It’s so easy to tell when a design has been put through a committee instead of having one person in charge of a design. In all of my experience in designing by committee the focus seems to get lost. Everybody feels they have to have input and a piece of the design. Let’s face it, we all think differently. The designer may have a great idea but it can get messed up by a committee of people with different ideas.
A perfect example of “Design by committee” is the recent redesign of the Vancouver Canucks’ uniforms. It looks as though it started out as a good idea but went sideways before it was completed. They got some things right and somethings terribly wrong.
Here is what I think the conversation sounded like when the committee got together to decide what to do…
Member #1: “We really should go back to the vintage color style of the uniforms. Everybody seems to love the blue/green/white by looking at our jersey sales. The vintage jerseys are outselling our current version. Plus, the color represents the west coast so much better.”
Committee Head: “I like the color, but we can’t get rid of the constipated whale logo. Even though an Orca in need of a laxative has nothing to do with a Canuck, we have to keep it. The ownership group is Orca Bay so we have to keep it.”
Member #1: “But the color of the whale logo is all wrong for the vintage color scheme. It just won’t work.”
Committee Head: “How about we change the color of the constipated whale so it’s just blue, black and white? I know it will look all washed out but it will work, I think.”
Member #3: “Wait! We should put the vintage logo on the jersey and get rid of the whale.”
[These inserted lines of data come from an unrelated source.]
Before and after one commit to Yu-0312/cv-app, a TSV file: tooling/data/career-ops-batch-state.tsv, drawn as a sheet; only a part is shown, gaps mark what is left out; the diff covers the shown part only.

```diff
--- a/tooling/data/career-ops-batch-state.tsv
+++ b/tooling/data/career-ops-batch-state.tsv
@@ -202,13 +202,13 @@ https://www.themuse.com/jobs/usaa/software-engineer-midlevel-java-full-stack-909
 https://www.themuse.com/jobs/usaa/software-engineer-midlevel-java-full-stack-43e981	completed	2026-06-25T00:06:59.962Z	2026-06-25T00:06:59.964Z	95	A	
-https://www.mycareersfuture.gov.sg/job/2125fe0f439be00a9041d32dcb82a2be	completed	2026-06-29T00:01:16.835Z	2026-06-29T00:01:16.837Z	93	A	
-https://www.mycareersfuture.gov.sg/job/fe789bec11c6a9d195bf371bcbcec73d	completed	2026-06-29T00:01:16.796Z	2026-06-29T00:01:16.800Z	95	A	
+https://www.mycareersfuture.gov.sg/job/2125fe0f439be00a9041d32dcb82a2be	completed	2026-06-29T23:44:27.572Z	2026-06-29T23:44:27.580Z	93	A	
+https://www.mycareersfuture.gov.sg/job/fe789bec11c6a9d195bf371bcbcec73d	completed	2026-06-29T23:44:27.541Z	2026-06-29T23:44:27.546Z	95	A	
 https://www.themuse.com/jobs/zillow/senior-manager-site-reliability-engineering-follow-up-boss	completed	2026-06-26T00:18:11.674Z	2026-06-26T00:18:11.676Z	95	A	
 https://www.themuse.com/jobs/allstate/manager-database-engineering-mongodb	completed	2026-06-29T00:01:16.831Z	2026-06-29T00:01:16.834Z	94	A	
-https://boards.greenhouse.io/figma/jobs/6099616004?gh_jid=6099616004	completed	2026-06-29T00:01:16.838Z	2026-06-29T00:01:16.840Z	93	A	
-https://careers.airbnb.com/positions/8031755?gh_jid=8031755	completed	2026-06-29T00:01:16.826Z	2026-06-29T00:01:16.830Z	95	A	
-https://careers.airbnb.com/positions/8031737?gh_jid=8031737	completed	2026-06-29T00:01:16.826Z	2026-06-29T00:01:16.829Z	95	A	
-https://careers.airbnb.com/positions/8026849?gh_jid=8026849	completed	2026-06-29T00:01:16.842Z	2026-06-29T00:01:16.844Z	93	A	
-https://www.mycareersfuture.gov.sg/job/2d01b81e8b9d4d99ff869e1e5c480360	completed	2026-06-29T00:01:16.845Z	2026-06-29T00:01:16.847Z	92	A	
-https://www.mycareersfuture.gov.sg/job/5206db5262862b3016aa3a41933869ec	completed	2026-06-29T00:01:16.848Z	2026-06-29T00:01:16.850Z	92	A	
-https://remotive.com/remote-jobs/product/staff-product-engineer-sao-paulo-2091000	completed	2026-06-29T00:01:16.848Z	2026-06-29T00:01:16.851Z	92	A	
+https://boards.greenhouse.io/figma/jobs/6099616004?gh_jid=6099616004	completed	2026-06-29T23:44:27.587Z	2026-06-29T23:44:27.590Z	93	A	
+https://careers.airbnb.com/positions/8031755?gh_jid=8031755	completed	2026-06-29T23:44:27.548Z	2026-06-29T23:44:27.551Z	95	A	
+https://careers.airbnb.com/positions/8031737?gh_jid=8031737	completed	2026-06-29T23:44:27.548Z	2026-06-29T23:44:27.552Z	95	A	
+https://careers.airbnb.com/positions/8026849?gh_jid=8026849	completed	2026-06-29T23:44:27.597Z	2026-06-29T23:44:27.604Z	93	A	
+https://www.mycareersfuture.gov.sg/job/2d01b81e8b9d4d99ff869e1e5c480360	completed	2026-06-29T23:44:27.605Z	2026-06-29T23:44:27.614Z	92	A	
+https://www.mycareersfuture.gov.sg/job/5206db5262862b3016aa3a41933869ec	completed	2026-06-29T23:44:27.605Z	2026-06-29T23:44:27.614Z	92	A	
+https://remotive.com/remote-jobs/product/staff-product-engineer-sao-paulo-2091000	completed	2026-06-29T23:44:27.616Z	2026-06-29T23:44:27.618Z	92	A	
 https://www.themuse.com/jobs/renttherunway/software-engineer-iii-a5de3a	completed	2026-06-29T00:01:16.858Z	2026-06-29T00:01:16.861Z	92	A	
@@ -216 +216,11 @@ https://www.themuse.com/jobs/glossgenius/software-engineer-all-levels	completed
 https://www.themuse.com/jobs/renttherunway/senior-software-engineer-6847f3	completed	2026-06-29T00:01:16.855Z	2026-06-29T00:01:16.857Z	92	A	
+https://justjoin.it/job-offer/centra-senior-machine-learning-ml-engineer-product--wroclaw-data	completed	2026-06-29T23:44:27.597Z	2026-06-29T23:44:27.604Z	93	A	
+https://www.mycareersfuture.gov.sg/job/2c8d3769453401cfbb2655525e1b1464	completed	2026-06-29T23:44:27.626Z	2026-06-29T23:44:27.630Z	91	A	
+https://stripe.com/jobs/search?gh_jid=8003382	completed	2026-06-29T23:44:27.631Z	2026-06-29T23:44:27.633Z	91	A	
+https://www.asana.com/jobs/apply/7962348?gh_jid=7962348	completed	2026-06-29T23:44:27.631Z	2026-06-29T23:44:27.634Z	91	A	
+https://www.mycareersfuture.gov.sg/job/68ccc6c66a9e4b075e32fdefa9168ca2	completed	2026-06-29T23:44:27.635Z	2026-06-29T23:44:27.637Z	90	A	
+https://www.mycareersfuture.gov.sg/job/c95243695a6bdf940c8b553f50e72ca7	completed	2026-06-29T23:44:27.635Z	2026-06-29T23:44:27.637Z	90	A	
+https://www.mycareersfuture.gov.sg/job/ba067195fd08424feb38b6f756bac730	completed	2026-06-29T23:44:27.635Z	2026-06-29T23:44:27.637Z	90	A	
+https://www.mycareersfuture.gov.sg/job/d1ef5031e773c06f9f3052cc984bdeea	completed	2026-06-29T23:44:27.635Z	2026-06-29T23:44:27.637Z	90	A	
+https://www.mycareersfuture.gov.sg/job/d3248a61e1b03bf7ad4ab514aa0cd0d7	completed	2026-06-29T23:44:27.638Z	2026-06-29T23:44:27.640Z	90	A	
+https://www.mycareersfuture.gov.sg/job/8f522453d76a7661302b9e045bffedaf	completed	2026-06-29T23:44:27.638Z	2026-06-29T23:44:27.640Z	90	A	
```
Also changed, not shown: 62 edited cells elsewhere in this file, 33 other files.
Committee Head: “We absolutely cannot get rid of the whale. Corporate will not go for that even though our fans like the vintage logo so much better.”
Member #3: “Then we should put the vintage logo on each shoulder. There’s lots of room on the jerseys for us to clutter it up.”
Committee Head: “Good idea. We wouldn’t want to have a focussed logo so let’s have two.”
Member #4: “With the Olympics coming in 2010 we’re going to have a lot of tourists visiting Vancouver. We really need to put “Vancouver” somewhere on the jerseys so all of these people can buy our hockey jersey and say ‘We’ve been in Vancouver.’ ”
Committee Head: “That’s a fantastic idea. What a great way to add more clutter. Plus, our fans are so dumb they probably don’t know they live in Vancouver. How smart can they be when they liked the vintage jerseys instead of the version we’ve had for the past ten years that we spent so much money on designing? Decision made. Meeting adjourned.”
All of this is a perfect example of a ‘kludge’ (or alternatively ‘kluge’) which is defined by the Oxford English Dictionary as:
“An ill-assorted collection of poorly matching parts, forming a distressing whole.”
By the way, this redesign cost the team $1 million.